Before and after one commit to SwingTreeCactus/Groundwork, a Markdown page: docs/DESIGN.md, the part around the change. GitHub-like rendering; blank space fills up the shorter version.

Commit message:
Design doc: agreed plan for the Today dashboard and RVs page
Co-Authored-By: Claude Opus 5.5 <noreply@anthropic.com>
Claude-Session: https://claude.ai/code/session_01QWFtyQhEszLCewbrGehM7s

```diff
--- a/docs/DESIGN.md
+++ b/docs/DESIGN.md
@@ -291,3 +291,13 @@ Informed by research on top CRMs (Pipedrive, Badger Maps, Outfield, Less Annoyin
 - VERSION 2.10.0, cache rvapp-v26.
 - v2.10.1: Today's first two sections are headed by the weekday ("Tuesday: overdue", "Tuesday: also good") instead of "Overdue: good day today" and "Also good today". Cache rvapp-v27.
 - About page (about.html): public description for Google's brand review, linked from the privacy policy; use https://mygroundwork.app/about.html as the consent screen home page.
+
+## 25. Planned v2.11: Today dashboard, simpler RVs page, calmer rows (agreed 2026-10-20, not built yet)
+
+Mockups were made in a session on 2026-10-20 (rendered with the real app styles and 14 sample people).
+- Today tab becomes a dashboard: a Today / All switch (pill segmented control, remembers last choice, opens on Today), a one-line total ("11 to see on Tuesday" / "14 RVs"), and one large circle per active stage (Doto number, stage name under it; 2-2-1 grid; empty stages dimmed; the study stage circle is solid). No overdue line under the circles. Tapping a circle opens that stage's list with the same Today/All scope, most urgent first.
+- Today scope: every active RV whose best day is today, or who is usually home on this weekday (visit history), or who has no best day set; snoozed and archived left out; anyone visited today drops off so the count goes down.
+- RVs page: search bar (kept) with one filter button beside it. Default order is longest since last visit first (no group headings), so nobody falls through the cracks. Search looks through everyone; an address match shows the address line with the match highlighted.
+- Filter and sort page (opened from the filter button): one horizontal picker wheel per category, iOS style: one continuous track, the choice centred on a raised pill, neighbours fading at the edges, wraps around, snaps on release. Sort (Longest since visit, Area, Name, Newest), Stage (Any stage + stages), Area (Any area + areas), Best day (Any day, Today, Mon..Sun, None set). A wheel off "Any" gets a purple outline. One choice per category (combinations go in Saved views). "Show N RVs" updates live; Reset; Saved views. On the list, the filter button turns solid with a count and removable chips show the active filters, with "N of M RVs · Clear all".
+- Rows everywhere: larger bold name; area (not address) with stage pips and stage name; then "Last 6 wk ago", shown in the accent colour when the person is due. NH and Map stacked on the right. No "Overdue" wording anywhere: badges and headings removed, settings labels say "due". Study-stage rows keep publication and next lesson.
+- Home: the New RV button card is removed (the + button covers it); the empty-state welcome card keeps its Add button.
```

[WORK ITEM] Would you return all of the material exactly as written?

[RESULT FOR THIS TASK]
Before and after one commit to SwingTreeCactus/Groundwork, a Markdown page: docs/DESIGN.md, the part around the change. GitHub-like rendering; blank space fills up the shorter version.

Commit message:
Design doc: agreed plan for the Today dashboard and RVs page
Co-Authored-By: Claude Opus 5.5 <noreply@anthropic.com>
Claude-Session: https://claude.ai/code/session_01QWFtyQhEszLCewbrGehM7s

```diff
--- a/docs/DESIGN.md
+++ b/docs/DESIGN.md
@@ -291,3 +291,13 @@ Informed by research on top CRMs (Pipedrive, Badger Maps, Outfield, Less Annoyin
 - VERSION 2.10.0, cache rvapp-v26.
 - v2.10.1: Today's first two sections are headed by the weekday ("Tuesday: overdue", "Tuesday: also good") instead of "Overdue: good day today" and "Also good today". Cache rvapp-v27.
 - About page (about.html): public description for Google's brand review, linked from the privacy policy; use https://mygroundwork.app/about.html as the consent screen home page.
+
+## 25. Planned v2.11: Today dashboard, simpler RVs page, calmer rows (agreed 2026-10-20, not built yet)
+
+Mockups were made in a session on 2026-10-20 (rendered with the real app styles and 14 sample people).
+- Today tab becomes a dashboard: a Today / All switch (pill segmented control, remembers last choice, opens on Today), a one-line total ("11 to see on Tuesday" / "14 RVs"), and one large circle per active stage (Doto number, stage name under it; 2-2-1 grid; empty stages dimmed; the study stage circle is solid). No overdue line under the circles. Tapping a circle opens that stage's list with the same Today/All scope, most urgent first.
+- Today scope: every active RV whose best day is today, or who is usually home on this weekday (visit history), or who has no best day set; snoozed and archived left out; anyone visited today drops off so the count goes down.
+- RVs page: search bar (kept) with one filter button beside it. Default order is longest since last visit first (no group headings), so nobody falls through the cracks. Search looks through everyone; an address match shows the address line with the match highlighted.
+- Filter and sort page (opened from the filter button): one horizontal picker wheel per category, iOS style: one continuous track, the choice centred on a raised pill, neighbours fading at the edges, wraps around, snaps on release. Sort (Longest since visit, Area, Name, Newest), Stage (Any stage + stages), Area (Any area + areas), Best day (Any day, Today, Mon..Sun, None set). A wheel off "Any" gets a purple outline. One choice per category (combinations go in Saved views). "Show N RVs" updates live; Reset; Saved views. On the list, the filter button turns solid with a count and removable chips show the active filters, with "N of M RVs · Clear all".
+- Rows everywhere: larger bold name; area (not address) with stage pips and stage name; then "Last 6 wk ago", shown in the accent colour when the person is due. NH and Map stacked on the right. No "Overdue" wording anywhere: badges and headings removed, settings labels say "due". Study-stage rows keep publication and next lesson.
+- Home: the New RV button card is removed (the + button covers it); the empty-state welcome card keeps its Add button.
```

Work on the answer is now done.